• _Exercise objective_:
In the data that follows, count every line holding the string "Markdown" and give the count alone.

*** Task material ***

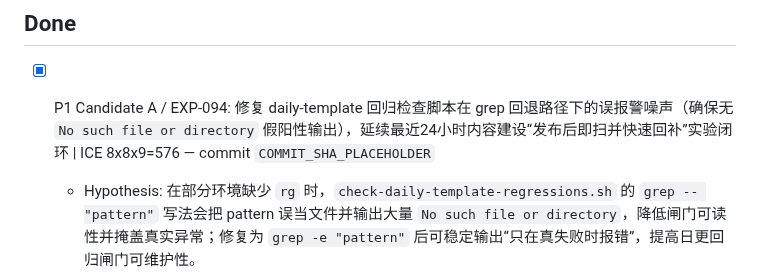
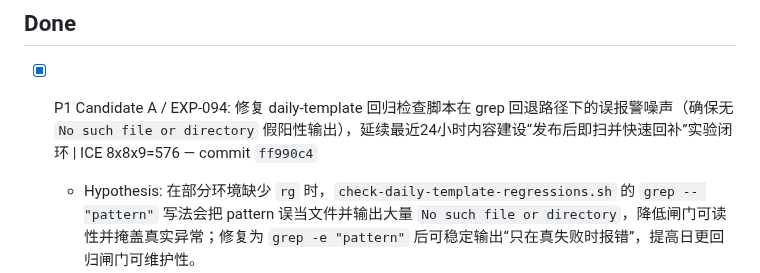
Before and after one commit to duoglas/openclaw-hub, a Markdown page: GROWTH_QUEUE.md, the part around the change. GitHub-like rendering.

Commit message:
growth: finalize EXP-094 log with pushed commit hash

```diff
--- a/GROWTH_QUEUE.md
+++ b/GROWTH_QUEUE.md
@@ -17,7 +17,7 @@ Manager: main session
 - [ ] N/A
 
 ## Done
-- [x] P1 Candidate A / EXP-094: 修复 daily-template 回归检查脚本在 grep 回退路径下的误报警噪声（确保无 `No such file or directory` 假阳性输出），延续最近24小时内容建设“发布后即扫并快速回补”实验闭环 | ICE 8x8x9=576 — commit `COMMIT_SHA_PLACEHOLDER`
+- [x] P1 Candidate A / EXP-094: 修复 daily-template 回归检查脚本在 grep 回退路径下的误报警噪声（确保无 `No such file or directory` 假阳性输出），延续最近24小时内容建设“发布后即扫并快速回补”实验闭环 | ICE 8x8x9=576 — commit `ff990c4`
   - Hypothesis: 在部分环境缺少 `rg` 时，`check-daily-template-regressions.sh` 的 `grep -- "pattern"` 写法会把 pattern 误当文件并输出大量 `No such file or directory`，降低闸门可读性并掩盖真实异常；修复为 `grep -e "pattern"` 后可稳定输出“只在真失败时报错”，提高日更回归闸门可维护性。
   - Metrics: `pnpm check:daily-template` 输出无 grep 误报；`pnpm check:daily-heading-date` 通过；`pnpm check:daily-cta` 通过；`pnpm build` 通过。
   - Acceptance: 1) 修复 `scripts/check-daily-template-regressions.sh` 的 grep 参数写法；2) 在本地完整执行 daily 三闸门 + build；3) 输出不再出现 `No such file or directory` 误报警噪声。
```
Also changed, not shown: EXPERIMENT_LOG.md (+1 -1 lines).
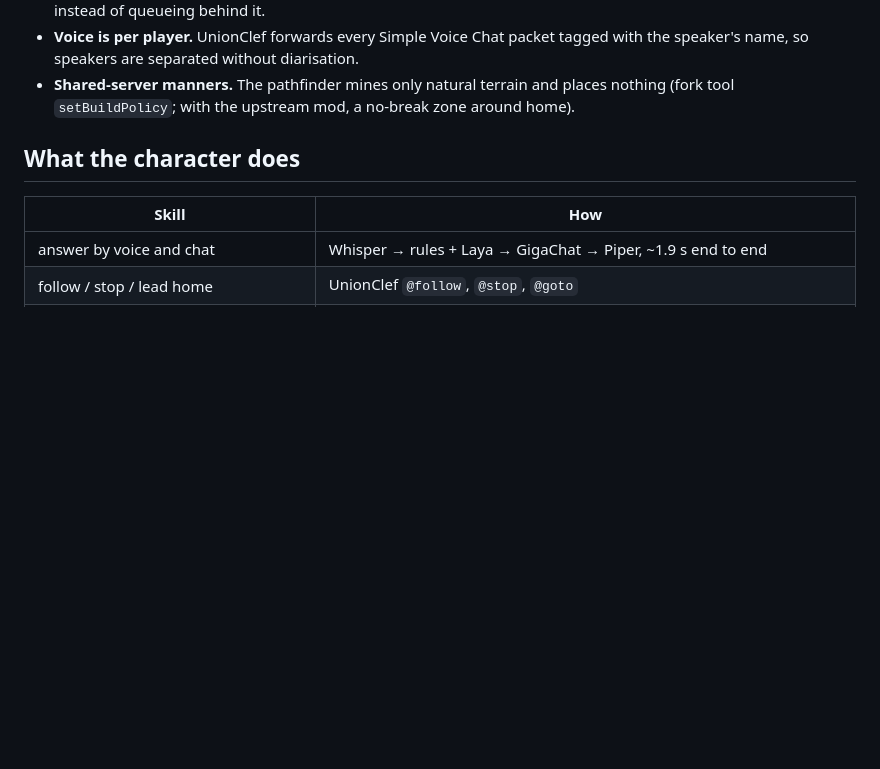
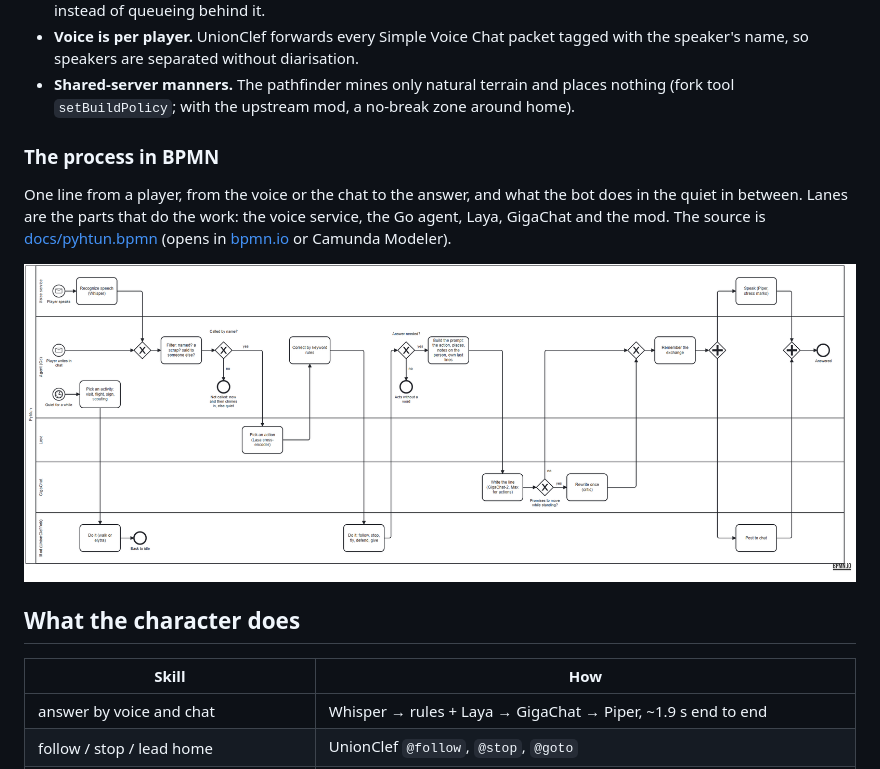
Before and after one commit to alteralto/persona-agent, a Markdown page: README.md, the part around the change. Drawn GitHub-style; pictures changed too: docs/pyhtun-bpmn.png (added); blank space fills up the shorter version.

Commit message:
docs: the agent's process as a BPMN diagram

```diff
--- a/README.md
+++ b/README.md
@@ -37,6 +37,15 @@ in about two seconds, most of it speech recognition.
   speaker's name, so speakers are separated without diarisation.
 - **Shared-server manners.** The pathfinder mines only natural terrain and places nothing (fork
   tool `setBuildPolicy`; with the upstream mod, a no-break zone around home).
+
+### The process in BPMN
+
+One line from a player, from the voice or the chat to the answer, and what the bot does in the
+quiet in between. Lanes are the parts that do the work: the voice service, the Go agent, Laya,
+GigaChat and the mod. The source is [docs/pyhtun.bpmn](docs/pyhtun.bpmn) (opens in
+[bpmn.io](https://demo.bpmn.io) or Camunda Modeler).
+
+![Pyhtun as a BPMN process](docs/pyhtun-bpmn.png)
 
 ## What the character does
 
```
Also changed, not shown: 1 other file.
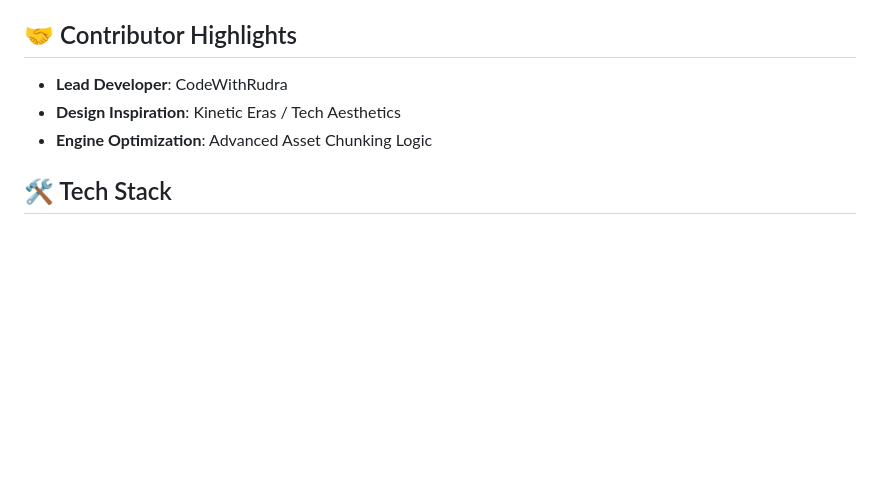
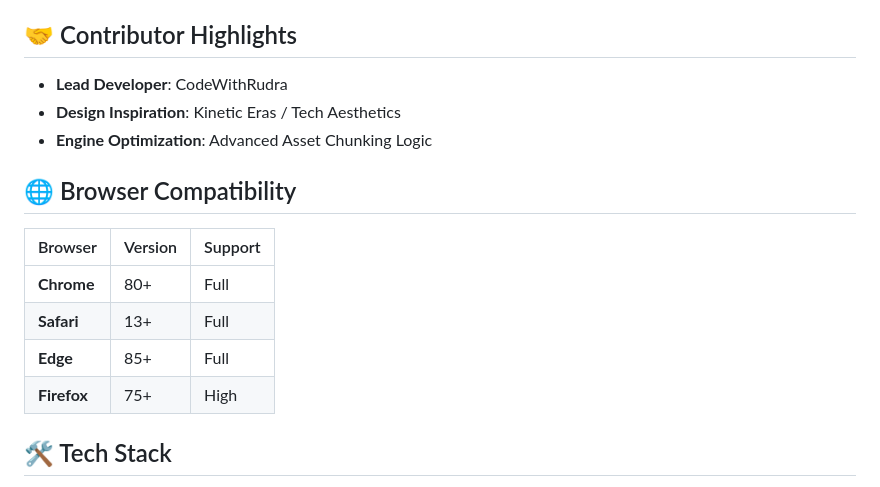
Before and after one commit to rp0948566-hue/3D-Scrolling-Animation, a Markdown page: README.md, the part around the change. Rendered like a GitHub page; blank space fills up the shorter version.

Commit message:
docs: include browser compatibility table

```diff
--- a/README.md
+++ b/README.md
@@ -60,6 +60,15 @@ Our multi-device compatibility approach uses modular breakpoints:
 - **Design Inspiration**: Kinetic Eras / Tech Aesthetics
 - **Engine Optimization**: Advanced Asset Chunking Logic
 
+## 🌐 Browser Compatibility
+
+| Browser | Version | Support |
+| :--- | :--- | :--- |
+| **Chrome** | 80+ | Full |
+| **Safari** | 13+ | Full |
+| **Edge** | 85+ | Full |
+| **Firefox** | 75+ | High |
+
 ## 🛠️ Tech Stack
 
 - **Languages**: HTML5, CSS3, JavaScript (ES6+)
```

***

• _Response box_:
3